The three pillars of resilience
Of course, resilience must achieve practical outcomes, reflecting the three core pillars of financial resilienceii, operational resilienceiii and reputational resilienceiv. This is because, when a shock or disruption happens, it will typically affect one of these pillars first, but their combined strength will ultimately help them thrive.
To achieve resilience for the long term, and create value from it, the more resilient organisation constantly monitors their resilience and stress tests it under reasonable worse case scenarios. Learning from the financial crisis, it is possible to create financial resilience indicators, combined with stress testing to help achieve greater financial resilience. Resilience indicators provide the necessary transparency to win the confidence of regulators and investors seeking enhanced resilience and help Boards make informed decisions.
Similar practical indicators can be designed for operational resilience and reputational resilience, for example, we must have at least: 25-days buffer stock, 15% spare operating capacity, AA grade independent ESG rating and 75% employee satisfaction.
The resilience dividend
Yes, resilience costs, but a lack of resilience costs a lot more. Research indicates that on average, investing USD 1 in resilience early helps avoid on average USD 5 in future losses – a very clear case for investing up front rather than spending money only after an event to deal with incurred losses and finance repair and recoveryv. The challenge for organisations is knowing how much to invest and where; being able to balance ‘just-in-time’ efficiency with ‘just-in-case’ redundancy to create ‘just enough’ resilience?

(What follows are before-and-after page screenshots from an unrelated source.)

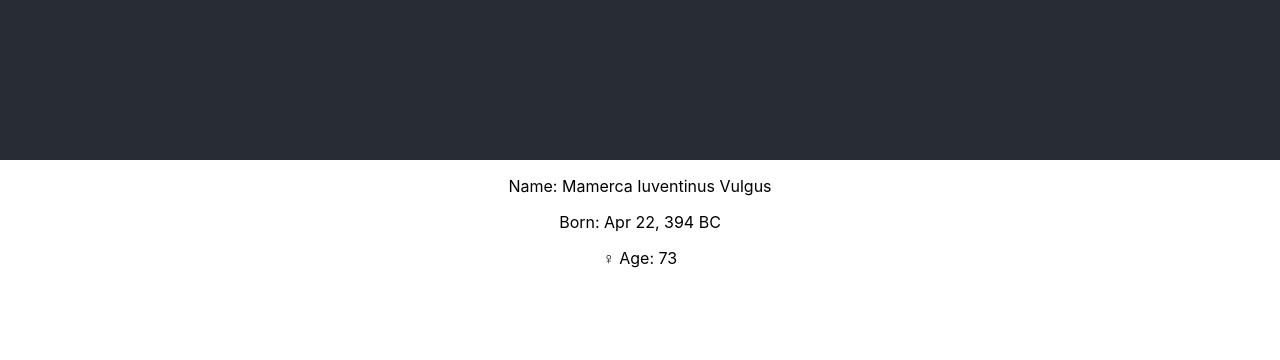
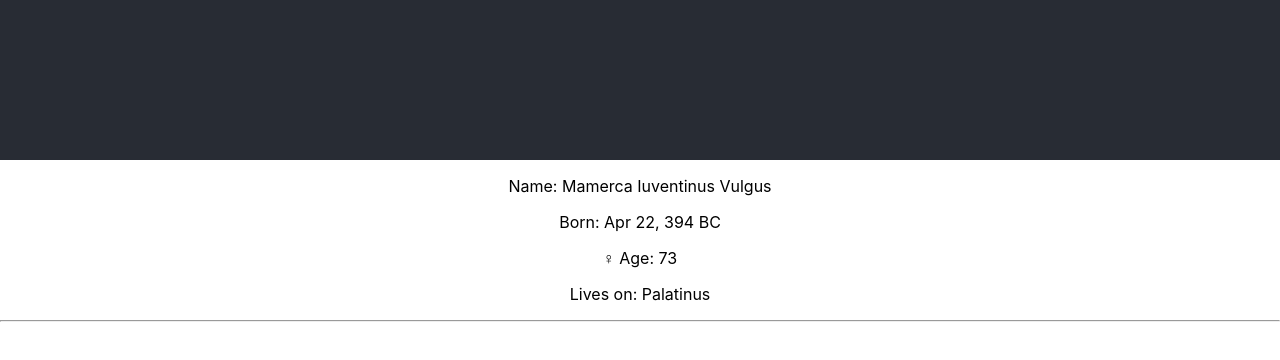
Before and after one commit to seanhaneberg/ancient-roman-generator, a React (Create React App) app: page / in a window 1280 px wide. Shown: the top 360 px of the page. Built offline with nearby package versions, Linux system fonts and the light colour scheme.

Commit message:
Render hill for each roman

```diff
--- a/src/App.jsx
+++ b/src/App.jsx
@@ -20,6 +20,10 @@ class App extends Component {
           <p>
             {roman.getFemmeString()} Age: {roman.getAge()}
           </p>
+          <p>
+            Lives on: {roman.getHillName()}
+          </p>
+          <hr />
         </div>
       );
     });
```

There will be vulnerabilities, trade-offs and priorities to consider. Absolute resilience is not achievable. But there is a ‘double dividend’ from investments in resilience. The first is the avoidance of tangible and intangible damage during adversity. The second arises before and after adversity including greater service reliability, higher levels of financial stability, enhanced ability to take risks, and better connectedness with all stakeholders.
Building stronger resilience
Resilience must be achieved by design, safeguarded through change and demonstrated in adversity.
By specifically addressing the three pillars of resilience – finance, operations and reputation - you will make your organisation more resilient to future uncertainties and shocks.
Establishing resilience indicators will enable you to measure and maintain resilience for the long-term, improving transparency and governance over what keeps you resilient.
This is the key to your enduring success.
[i] Denyer, D. (2017). Organizational Resilience: A summary of academic evidence, business insights and new thinking. BSI and Cranfield School of Management.
[ii] Financial resilience is the ability of an organisation to withstand events that impact its liquidity, income or assets. These events may include routine or severe but plausible shocks and stresses.
[iii] Operational resilience: refers to the way an organisation uses its non-financial resources to withstand and absorb the impacts caused by shocks and stresses affecting its demand or supply, its people, technology or facilities.
[iv] Reputational resilience: is about the organisation being responsive to external perceptions; scrutinising self-limiting behaviours, building brand capital and reserves, and maintaining a foundation of trust and dependability.
[v] Keeping an eye on natural hazards - Lessons learned to become more resilient, Zurich, June 2020
Rick has over 25 years’ industry-leading experience in Crisis Management and Resilience. He has been interim Group Head of Resilience for two global banks has supported and facilitated executive leadership in responding to crisis events. He is a recognised industry leader in his field and Chair of the British Institution Technical Committee for Continuity and Resilience.